And, a retailer with a great website, a consistent blog and good inventory is already on the path to building trust. Here’s a checklist of trust-building components you want to make sure you’re on top of as they relate to retail and the business of photography.
A Trust-Building Checklist
Your reputation. The word “reputation” has so much more depth today than during the days before the Internet. Because shoppers have so many choices to buy from, your reputation plays a critical role.
Let’s start with the design of your website. Just like a retail storefront, it needs to be easy to navigate. It needs to have the right inventory/selection, and it needs great graphics so people can see what they’re buying. Like the difference between Macy’s and Nordstrom, a visit to your site needs to be an experience that stands out. Your website needs to be a place where people like to shop and, even more important, share with friends.
Pricing. Everybody always thinks pricing is the only key. Sorry, I don’t buy it. Being competitive is a key and pricing is one serious component, but so are add-on promotional items, packages and a broad range of accessories.
Let’s take a quick trip down memory lane to Polaroid, where I first met many of you. Polaroid did a lot of research on the concept behind the Spectra line. When it was introduced, it was the largest instant photography system in the world, with dozens of accessories. Polaroid had worked hard to build out a broad selection of accessories after research showed consumers wanted products with more choices to enhance their creativity and picture-taking experience.
Well, here’s where the depth of your inventory, educational programs and the support you give each customer plays a role, together with your pricing.
Your Blog. In previous columns I’ve talked about your website being about what you sell, while your blog is about what’s in your heart. Staying consistent with regular posts (at least twice a week) helps you build a relationship with your readership. Relevant content gives you a chance to talk about their primary interests in photography. Again, everything you’re doing is under the umbrella of building trust and, in turn, building a relationship with your target audience.
Educational Programs. With technology changing every day, as I’ve written in the past, the photo retailer has an opportunity to help customers raise the bar on their skill set. Whether it’s mom just doing grab shots with her phone or somebody in the family with more sophisticated gear, the goal is to help them develop a unique pride in their images. Through your website, blog and in-store programs, you have a chance to set the pace in helping them become better artists.

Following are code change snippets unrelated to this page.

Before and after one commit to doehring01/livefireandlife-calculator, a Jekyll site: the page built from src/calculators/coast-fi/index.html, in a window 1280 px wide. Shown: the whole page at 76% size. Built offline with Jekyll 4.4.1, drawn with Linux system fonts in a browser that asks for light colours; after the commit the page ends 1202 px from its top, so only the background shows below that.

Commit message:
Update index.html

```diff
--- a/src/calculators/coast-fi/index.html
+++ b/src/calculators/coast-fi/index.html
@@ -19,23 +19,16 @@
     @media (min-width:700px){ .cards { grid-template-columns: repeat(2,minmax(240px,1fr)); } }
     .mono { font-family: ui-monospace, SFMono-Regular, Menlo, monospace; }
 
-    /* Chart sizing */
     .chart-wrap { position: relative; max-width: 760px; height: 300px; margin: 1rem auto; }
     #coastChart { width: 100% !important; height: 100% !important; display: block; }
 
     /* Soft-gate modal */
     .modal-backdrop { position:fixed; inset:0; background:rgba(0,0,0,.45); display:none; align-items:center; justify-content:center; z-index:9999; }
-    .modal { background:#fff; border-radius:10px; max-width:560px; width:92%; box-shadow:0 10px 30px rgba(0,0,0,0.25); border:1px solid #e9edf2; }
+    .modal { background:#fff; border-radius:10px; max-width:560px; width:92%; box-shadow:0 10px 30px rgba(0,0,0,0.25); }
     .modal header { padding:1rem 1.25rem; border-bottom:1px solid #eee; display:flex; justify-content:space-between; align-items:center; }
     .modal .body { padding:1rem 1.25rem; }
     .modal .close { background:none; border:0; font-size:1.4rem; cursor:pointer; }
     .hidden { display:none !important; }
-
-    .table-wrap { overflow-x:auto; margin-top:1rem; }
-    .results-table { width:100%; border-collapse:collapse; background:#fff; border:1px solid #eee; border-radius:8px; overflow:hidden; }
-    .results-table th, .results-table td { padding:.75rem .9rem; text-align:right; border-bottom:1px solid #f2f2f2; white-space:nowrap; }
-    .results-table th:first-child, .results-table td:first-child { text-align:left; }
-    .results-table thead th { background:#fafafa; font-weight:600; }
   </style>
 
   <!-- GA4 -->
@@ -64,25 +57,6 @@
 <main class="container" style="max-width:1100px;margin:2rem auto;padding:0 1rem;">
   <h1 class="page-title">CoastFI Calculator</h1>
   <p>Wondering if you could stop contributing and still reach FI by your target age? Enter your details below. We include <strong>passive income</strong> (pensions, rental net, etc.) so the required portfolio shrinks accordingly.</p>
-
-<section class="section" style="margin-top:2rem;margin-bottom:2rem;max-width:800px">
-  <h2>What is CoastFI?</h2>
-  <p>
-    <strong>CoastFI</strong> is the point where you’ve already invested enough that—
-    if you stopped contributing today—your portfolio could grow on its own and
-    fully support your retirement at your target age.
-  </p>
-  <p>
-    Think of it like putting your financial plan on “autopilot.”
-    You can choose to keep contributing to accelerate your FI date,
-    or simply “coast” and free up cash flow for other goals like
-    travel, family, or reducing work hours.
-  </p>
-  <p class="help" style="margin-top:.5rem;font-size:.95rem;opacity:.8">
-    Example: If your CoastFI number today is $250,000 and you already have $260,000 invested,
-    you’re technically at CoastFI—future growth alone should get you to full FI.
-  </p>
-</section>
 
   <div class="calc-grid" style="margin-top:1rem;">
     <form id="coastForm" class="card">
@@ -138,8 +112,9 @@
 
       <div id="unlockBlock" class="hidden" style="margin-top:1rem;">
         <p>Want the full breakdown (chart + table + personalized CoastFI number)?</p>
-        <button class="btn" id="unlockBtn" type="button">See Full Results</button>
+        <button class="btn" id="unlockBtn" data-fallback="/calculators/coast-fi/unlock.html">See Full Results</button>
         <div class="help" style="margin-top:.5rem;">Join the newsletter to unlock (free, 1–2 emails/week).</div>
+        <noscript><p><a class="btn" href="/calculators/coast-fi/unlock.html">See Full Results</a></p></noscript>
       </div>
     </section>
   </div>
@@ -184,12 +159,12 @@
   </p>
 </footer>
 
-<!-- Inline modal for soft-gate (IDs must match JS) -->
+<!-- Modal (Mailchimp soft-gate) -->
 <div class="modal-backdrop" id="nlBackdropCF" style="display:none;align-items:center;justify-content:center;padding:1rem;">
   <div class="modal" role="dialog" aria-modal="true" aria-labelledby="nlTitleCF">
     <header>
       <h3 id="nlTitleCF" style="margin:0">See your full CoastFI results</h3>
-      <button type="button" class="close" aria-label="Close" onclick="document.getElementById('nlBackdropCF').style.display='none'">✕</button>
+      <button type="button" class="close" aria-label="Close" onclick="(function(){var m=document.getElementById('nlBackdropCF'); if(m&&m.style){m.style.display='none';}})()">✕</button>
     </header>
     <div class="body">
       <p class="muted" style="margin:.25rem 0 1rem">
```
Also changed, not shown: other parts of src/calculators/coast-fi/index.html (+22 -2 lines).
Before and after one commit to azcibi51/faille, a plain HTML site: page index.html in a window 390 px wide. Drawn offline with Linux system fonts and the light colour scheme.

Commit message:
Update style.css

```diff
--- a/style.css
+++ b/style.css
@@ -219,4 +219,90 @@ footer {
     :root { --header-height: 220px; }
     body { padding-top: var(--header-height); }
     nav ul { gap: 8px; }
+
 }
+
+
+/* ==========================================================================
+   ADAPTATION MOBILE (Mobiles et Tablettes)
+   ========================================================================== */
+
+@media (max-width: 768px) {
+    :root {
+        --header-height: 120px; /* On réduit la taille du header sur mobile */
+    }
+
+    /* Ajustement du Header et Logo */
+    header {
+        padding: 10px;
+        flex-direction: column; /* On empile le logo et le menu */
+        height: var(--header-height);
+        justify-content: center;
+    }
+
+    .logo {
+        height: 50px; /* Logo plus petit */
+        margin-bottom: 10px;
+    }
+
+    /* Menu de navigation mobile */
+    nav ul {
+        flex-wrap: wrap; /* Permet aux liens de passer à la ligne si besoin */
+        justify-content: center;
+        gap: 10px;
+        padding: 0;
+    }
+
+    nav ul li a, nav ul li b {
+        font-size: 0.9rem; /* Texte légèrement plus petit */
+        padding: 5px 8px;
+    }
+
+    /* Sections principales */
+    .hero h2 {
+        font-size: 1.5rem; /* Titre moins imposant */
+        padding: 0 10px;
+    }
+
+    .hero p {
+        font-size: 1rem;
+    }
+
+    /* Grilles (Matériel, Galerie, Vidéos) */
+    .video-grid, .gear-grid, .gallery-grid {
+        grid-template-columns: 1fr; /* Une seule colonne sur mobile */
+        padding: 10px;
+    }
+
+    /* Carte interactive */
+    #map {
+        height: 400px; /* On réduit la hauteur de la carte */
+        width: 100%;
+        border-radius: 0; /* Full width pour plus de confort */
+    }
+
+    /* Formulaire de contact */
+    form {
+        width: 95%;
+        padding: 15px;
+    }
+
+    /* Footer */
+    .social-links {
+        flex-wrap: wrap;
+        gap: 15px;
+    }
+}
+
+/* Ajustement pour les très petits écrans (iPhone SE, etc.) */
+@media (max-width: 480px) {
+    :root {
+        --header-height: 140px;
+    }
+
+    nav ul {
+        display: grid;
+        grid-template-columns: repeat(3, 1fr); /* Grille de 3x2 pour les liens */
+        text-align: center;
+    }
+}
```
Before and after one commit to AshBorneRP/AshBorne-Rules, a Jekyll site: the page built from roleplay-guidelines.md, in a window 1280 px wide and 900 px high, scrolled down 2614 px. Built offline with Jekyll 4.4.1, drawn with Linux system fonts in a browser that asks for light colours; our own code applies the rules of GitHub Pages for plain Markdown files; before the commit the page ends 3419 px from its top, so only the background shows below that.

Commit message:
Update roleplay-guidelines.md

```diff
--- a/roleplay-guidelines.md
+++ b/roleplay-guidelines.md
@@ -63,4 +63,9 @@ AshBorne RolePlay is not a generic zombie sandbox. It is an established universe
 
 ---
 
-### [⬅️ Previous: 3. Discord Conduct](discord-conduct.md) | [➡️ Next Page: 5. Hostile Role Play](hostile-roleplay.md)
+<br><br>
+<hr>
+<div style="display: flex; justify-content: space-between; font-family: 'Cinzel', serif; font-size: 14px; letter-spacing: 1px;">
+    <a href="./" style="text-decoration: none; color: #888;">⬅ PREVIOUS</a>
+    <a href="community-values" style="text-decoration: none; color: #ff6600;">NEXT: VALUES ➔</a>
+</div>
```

Transactions, Delivery Time and Return Policies. They’re all part of what makes the experience your customers have memorable, obviously in a positive way. Keep things simple, stand behind your promises and be ready to handle complaints quickly. Remember, every consumer today has the reach only a photographic magazine had just a few years ago.
Hopefully, I’ve given you some things to think about. And here’s one more: you’ve got to make yourself unique. Look for ways to make your business stand out. Bring your employees into the process, so they understand the importance of the role they play in building a stronger business.